Monday of the Fifth Week of Lent
The forgiveness heals
Jesus …early in the morning he arrived again in the temple area, and all the people started coming to him, and he sat down and taught them. Then the scribes and the Pharisees brought a woman who had been caught in adultery and made her stand in the middle. They said to him, “Teacher, this woman was caught in the very act of committing adultery. Now in the law, Moses commanded us to stone such women. So what do you say?” They said this to test him, so …Jesus bent down and began to write on the ground with his finger. But when they continued asking him, he straightened up and said to them, “Let the one among you who is without sin be the first to throw a stone at her.” Again he bent down and wrote on the ground. And in response, they went away one by one, beginning with the elders. So he was left alone with the woman before him. Then Jesus straightened up and said to her, “Woman, where are they? Has no one condemned you?” She replied, “No one, sir.” Then Jesus said, “Neither do I condemn you. Go, (and) from now on do not sin anymore.” Jn 8,1-11
Today, Jesus is seated and he is preaching to the crowd. We do not know the subject of his teaching, but the development of the events leads us to believe that he is talking about the “mercy” and the “forgiveness”. In fact, there is a key word in this passage, which binds the content of his speech to the test to which he is submitted by the scribes and pharisees. It is the word “then”: “Then they brought a woman caught in adultery ” …”Teacher – they say to him – this woman was caught in the very act of committing adultery.
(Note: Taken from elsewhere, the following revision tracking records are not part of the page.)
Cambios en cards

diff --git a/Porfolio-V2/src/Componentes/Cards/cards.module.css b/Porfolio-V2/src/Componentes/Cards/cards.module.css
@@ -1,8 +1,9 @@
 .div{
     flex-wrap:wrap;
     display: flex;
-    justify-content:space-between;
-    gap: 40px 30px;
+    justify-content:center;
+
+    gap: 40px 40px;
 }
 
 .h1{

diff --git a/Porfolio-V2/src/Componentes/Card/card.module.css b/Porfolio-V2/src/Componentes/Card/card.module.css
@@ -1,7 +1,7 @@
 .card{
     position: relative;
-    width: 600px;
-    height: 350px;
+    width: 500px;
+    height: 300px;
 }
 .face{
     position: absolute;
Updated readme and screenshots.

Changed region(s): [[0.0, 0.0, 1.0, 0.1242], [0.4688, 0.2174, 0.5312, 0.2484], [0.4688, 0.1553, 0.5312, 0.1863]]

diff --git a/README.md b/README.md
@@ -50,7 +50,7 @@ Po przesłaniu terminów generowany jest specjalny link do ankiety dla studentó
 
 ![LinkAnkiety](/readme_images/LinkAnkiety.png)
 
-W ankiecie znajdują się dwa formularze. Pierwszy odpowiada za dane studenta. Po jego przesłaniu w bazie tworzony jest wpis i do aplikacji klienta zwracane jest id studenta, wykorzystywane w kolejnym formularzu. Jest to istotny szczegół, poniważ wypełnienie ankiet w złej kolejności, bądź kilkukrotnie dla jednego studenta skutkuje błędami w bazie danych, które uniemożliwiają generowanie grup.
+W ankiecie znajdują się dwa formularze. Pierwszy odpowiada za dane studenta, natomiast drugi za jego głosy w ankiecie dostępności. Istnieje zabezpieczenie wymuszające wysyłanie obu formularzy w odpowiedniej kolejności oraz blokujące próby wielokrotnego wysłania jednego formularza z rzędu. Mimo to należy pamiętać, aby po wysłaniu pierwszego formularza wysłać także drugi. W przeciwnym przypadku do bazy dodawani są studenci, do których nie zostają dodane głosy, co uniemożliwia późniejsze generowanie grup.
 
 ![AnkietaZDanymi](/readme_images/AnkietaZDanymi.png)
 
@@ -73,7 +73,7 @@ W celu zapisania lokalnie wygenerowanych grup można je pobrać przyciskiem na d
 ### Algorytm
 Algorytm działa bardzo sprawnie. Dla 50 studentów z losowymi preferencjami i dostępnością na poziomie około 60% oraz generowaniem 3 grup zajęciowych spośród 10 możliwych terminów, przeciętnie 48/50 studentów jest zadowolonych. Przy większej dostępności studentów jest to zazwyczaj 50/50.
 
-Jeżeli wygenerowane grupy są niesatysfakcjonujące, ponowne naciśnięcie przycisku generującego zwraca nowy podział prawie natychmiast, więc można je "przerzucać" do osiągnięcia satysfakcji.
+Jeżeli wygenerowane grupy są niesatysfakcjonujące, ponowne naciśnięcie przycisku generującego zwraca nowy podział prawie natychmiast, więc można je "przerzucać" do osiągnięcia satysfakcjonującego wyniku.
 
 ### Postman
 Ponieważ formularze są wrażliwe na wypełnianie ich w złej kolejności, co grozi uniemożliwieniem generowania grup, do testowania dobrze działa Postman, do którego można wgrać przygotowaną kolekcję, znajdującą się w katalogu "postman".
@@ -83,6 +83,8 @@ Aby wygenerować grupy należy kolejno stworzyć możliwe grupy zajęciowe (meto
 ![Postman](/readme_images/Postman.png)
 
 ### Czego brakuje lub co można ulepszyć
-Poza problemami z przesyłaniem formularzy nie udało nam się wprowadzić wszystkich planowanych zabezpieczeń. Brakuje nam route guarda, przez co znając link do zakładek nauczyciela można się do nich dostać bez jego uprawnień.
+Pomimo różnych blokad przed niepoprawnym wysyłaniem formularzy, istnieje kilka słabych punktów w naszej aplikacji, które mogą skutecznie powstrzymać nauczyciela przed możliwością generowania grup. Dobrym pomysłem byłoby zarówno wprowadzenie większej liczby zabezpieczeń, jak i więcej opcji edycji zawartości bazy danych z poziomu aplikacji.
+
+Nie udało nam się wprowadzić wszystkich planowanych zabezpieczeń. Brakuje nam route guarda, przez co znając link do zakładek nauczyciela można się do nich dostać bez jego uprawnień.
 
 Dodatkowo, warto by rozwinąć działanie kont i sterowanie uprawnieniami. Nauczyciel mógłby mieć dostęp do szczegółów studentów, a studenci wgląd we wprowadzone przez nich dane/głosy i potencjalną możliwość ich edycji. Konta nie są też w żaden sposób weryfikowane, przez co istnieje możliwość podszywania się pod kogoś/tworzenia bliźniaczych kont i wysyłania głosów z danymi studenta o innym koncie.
Now in the law, Moses commanded us to stone such women. So what do you think?”. Jesus is in the difficult situation of evading the law or of refusing by facts what he is teaching. He could have taken the ball to announce that, with the advent of the messianic times, the law of Moses became obsolete and it was superseded by that of the love, of the mercy and of the forgiveness, but he would have cast pearls before swine without resolving the situation of the moment. He decides, then, to continue to talk about the mercy and the forgiveness, as also the scribes and the pharisees are sinners and need to be forgiven: “Let the one among you who is without sin be the first to throw a stone at her”. Then, one by one, they all go and Jesus is the only one with the woman, as he was left alone with the samaritan woman at the well and with the blind man at the pool of Siloam. When Jesus encounters alone, “face to face” with a person, wonderful things always happen and so it happens with the adulteress: “Woman, where are they? Has no one condemned you?”. The woman, then, conscious of having been forgiven, captures the truth that Jesus is the Lord of mercy and answers: “No one, sir”. And Jesus said to her: “Neither do I condemn you. Go, (and) from now on do not sin any more”. It is not a suggestion, it is an order as that one of the resurrection of Lazarus: “Lazarus, come out” (Jn 11,43). It is a healing. The forgiveness is always a recovery from any mental and spiritual illness.